● **Your task**
Below are some records. Count the lines with "ghidra" in them and give nothing but the total.

● **Exercise material**
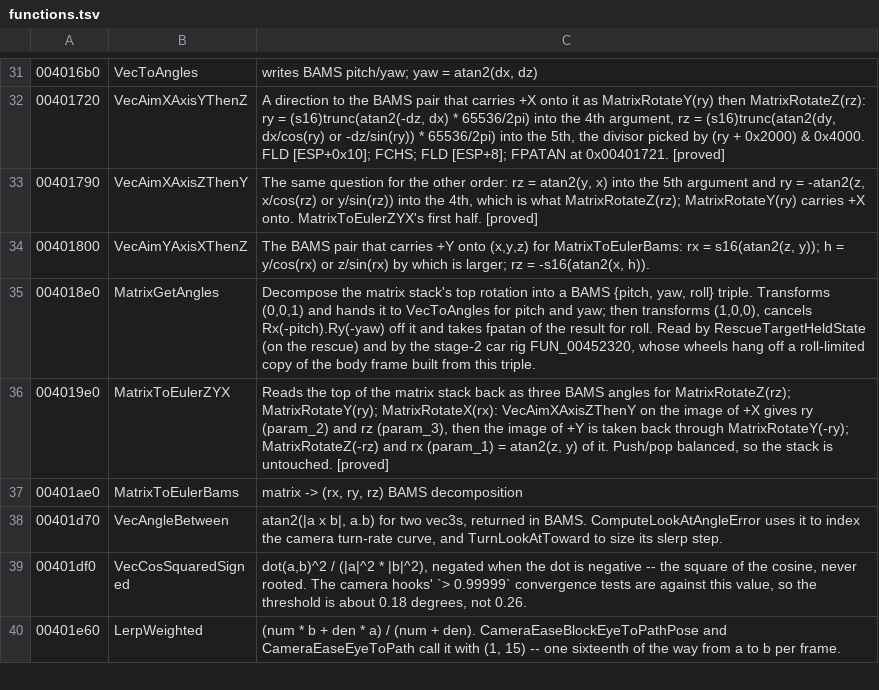
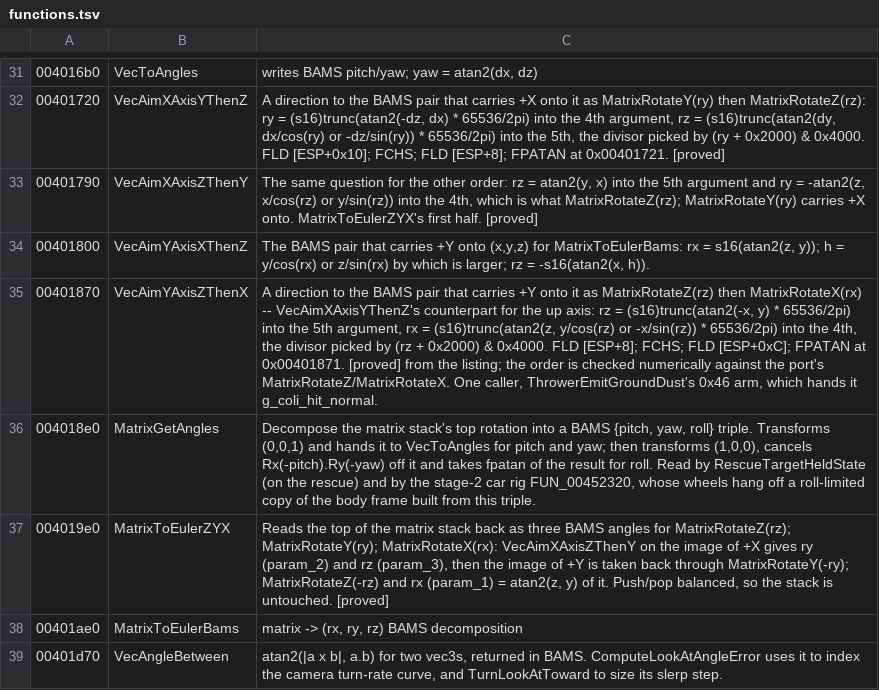
Before and after one commit to saul/hotd2-decomp, a TSV file: ghidra/annotations/functions.tsv, drawn as a sheet; only a part is shown, gaps mark what is left out; the shorter side is filled out with more unchanged rows; the diff covers the shown part only; the diff names each change by its address in the sheet, - before the commit and + after, or states it on an @@ line.

```diff
--- a/ghidra/annotations/functions.tsv
+++ b/ghidra/annotations/functions.tsv
+row 35: 00401870 | VecAimYAxisZThenX | A direction to the BAMS pair that carries +Y onto it as MatrixRotateZ(rz) then MatrixRotateX(rx) -- VecAimXAxisYThenZ's counterpart for the up axis: rz = (s16)trunc(atan2(-x, y) * 65536/2pi) into the 5th argument, rx = (s16)trunc(atan2(z, y/cos(rz) or -x/sin(rz)) * 65536/2pi) into the 4th, the divisor picked by (rz + 0x2000) & 0x4000. FLD [ESP+8]; FCHS; FLD [ESP+0xC]; FPATAN at 0x00401871. [proved] from the listing; the order is checked numerically against the port's MatrixRotateZ/MatrixRotateX. One caller, ThrowerEmitGroundDust's 0x46 arm, which hands it g_coli_hit_normal.
```
Also changed, not shown: 1 edited cell elsewhere in this file, ghidra/annotations/globals.tsv, 17 other files.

● **Exercise result**
4